And there was a certain man of Zorah, of the family of the Danites,.... Of the tribe of Dan, in which tribe Zorah was, and seems to have lain both on the borders of Judah and Dan, Joshua 15:33;
Joshua 15:33- :,
Joshua 15:33- :, and this man was not a mean man, but of rank and figure, a principal man in the country, according to Josephus g; though the Talmudists h say he was a plebeian:
whose name was Manoah; which signifies "rest", and has much the same signification as Noah; and by this name he was well known in those times, and among his people:
and his wife was barren, and bare not; had no child, as the Targum; and it is observed by many, that several eminent persons were born of women that had been barren, as Isaac, Jacob, Samuel, and John the Baptist; and it is remarkable, that the strongest man that ever was born of such a woman, as the following account relates.
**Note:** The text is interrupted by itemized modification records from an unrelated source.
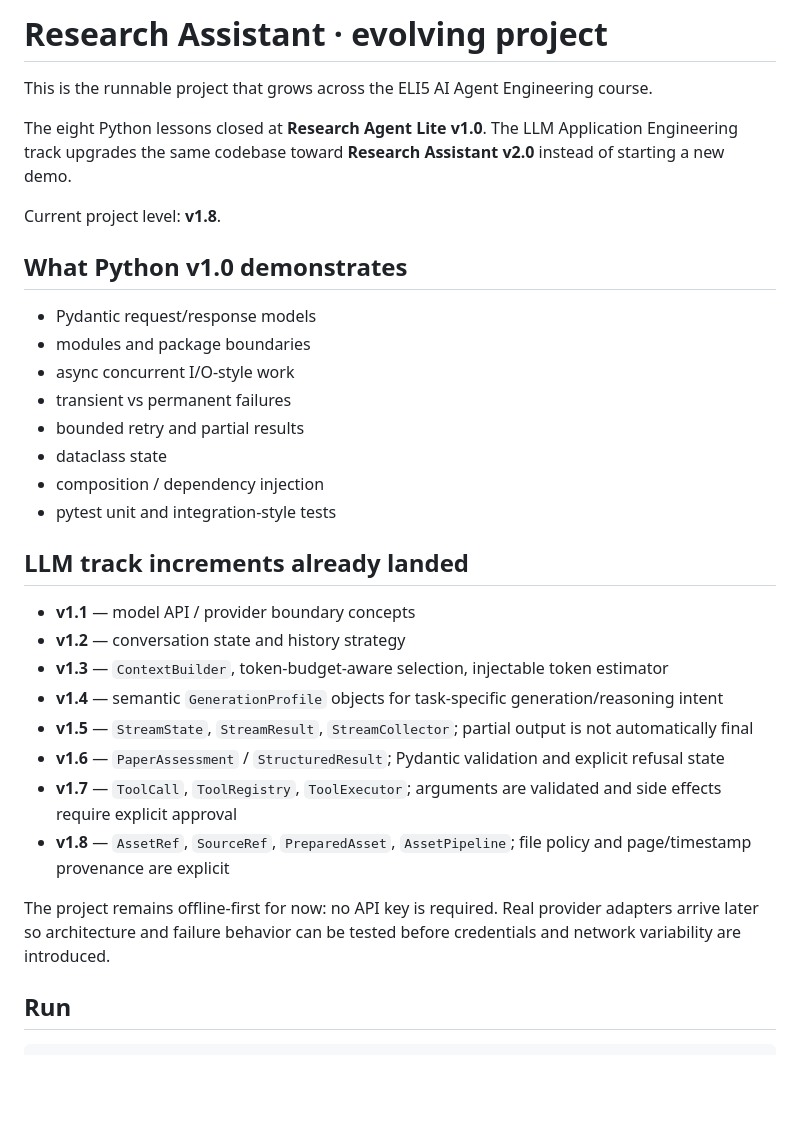
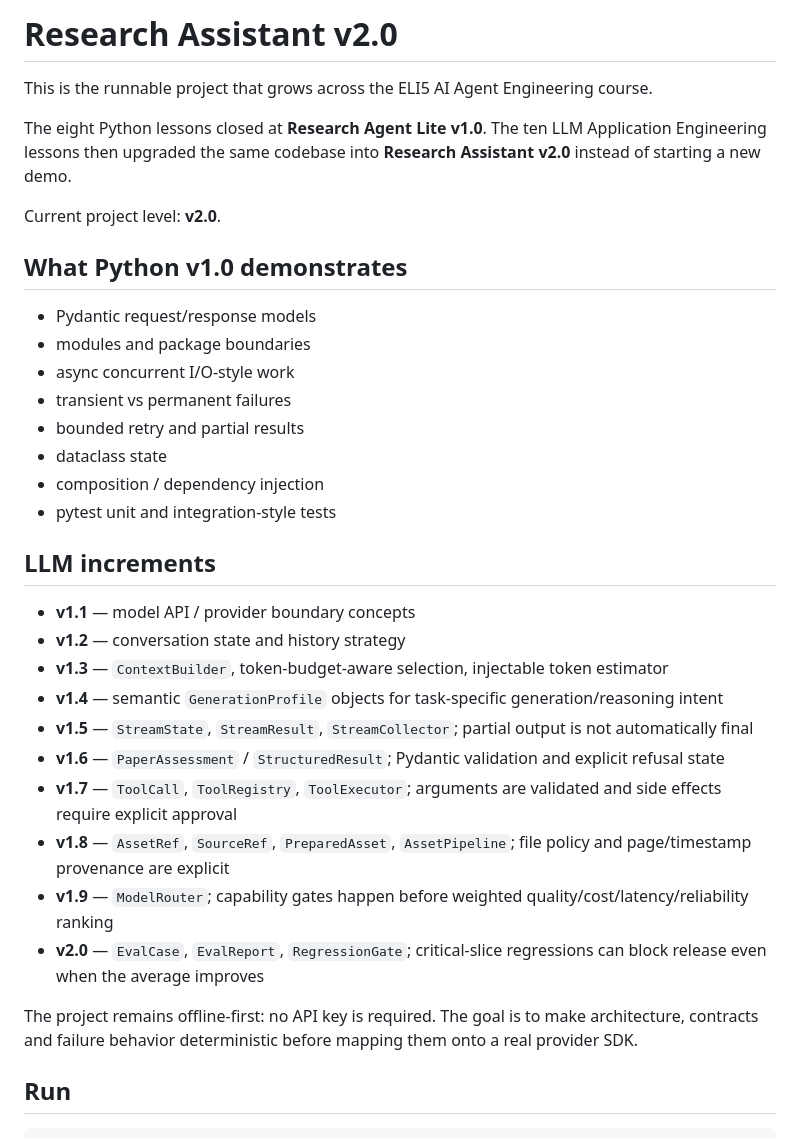
Before and after one commit to LeonaKaka/eli5, a Markdown page: projects/research-agent-lite/README.md, the part around one of its changes. Rendered like a GitHub page; blank space fills up the shorter version.

```diff
--- a/projects/research-agent-lite/README.md
+++ b/projects/research-agent-lite/README.md
@@ -1,10 +1,10 @@
-# Research Assistant · evolving project
+# Research Assistant v2.0
 
 This is the runnable project that grows across the ELI5 AI Agent Engineering course.
 
-The eight Python lessons closed at **Research Agent Lite v1.0**. The LLM Application Engineering track upgrades the same codebase toward **Research Assistant v2.0** instead of starting a new demo.
+The eight Python lessons closed at **Research Agent Lite v1.0**. The ten LLM Application Engineering lessons then upgraded the same codebase into **Research Assistant v2.0** instead of starting a new demo.
 
-Current project level: **v1.8**.
+Current project level: **v2.0**.
 
 ## What Python v1.0 demonstrates
 
@@ -17,7 +17,7 @@ Current project level: **v1.8**.
 - composition / dependency injection
 - pytest unit and integration-style tests
 
-## LLM track increments already landed
+## LLM increments
 
 - **v1.1** — model API / provider boundary concepts
 - **v1.2** — conversation state and history strategy
@@ -27,8 +27,10 @@ Current project level: **v1.8**.
 - **v1.6** — `PaperAssessment` / `StructuredResult`; Pydantic validation and explicit refusal state
 - **v1.7** — `ToolCall`, `ToolRegistry`, `ToolExecutor`; arguments are validated and side effects require explicit approval
 - **v1.8** — `AssetRef`, `SourceRef`, `PreparedAsset`, `AssetPipeline`; file policy and page/timestamp provenance are explicit
+- **v1.9** — `ModelRouter`; capability gates happen before weighted quality/cost/latency/reliability ranking
+- **v2.0** — `EvalCase`, `EvalReport`, `RegressionGate`; critical-slice regressions can block release even when the average improves
 
-The project remains offline-first for now: no API key is required. Real provider adapters arrive later so architecture and failure behavior can be tested before credentials and network variability are introduced.
+The project remains offline-first: no API key is required. The goal is to make architecture, contracts and failure behavior deterministic before mapping them onto a real provider SDK.
 
 ## Run
 
```
Also changed, not shown: other parts of projects/research-agent-lite/README.md (+12 -9 lines).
The name of this woman, the mother of Samson, is said i to be Zalalponith; see 1 Chronicles 4:3.
g Antique. l. 5. c. 8. sect. 2. h T. Bab. Beracot, fol. 61. 1. i T. Bab. Bava Bathra, fol. 91. 1. Juchasin, fol. 10. 8.
And the angel of the Lord appeared unto the woman,.... According to Josephus k, it was in a plain without the city; and that he appeared in the form of a man is certain from Judges 13:6 but was not a mere man, a prophet of the Lord, nor a created angel, but the uncreated one, the Angel of the covenant, the Son and Word of God, who often appeared in an human form; since his name is said to be "Wonderful", and he to do wonderful things, and is called "Jehovah",
and said unto her, behold now, thou art barren, and bearest not; barren at that time, and so she had been ever since she was married to that time; and this is observed, that it might appear the more wonderful that she should after this have a child:
but thou shalt conceive, and bear a son; which to do, must be ascribed to divine power, that one in her circumstances should bear a son; as the prediction of it was owing to divine omniscience, and a proof of it.
k Antiqu. l. 5. c. 8. sect. 2.
Now therefore beware, I pray thee, and drink not wine nor strong drink,.... Any liquor inebriating and intoxicating, neither new wine nor old wine, as the Targum, and so Jarchi; the reason of this appears in the next verse, because the child she should conceive and bear was to be a Nazarite, and to be one from his mother's womb; and from all such liquors, Nazarites, according to the law, were to abstain, Numbers 6:3
and eat not any unclean thing; meaning not so much such sort of food as was forbidden by the law to be eaten, which every Israelite was to abstain from, but such as were particularly forbidden to Nazarites, as moist and dried grapes, or anything made of the vine tree, from the kernel to the husk, Numbers 6:3. The reason of this is, because the child in the womb is nourished with the same the mother is; and as this child was to be a Nazarite from the womb, and even in it, his mother was to abstain both from eatables and drinkables forbidden a Nazarite by the law.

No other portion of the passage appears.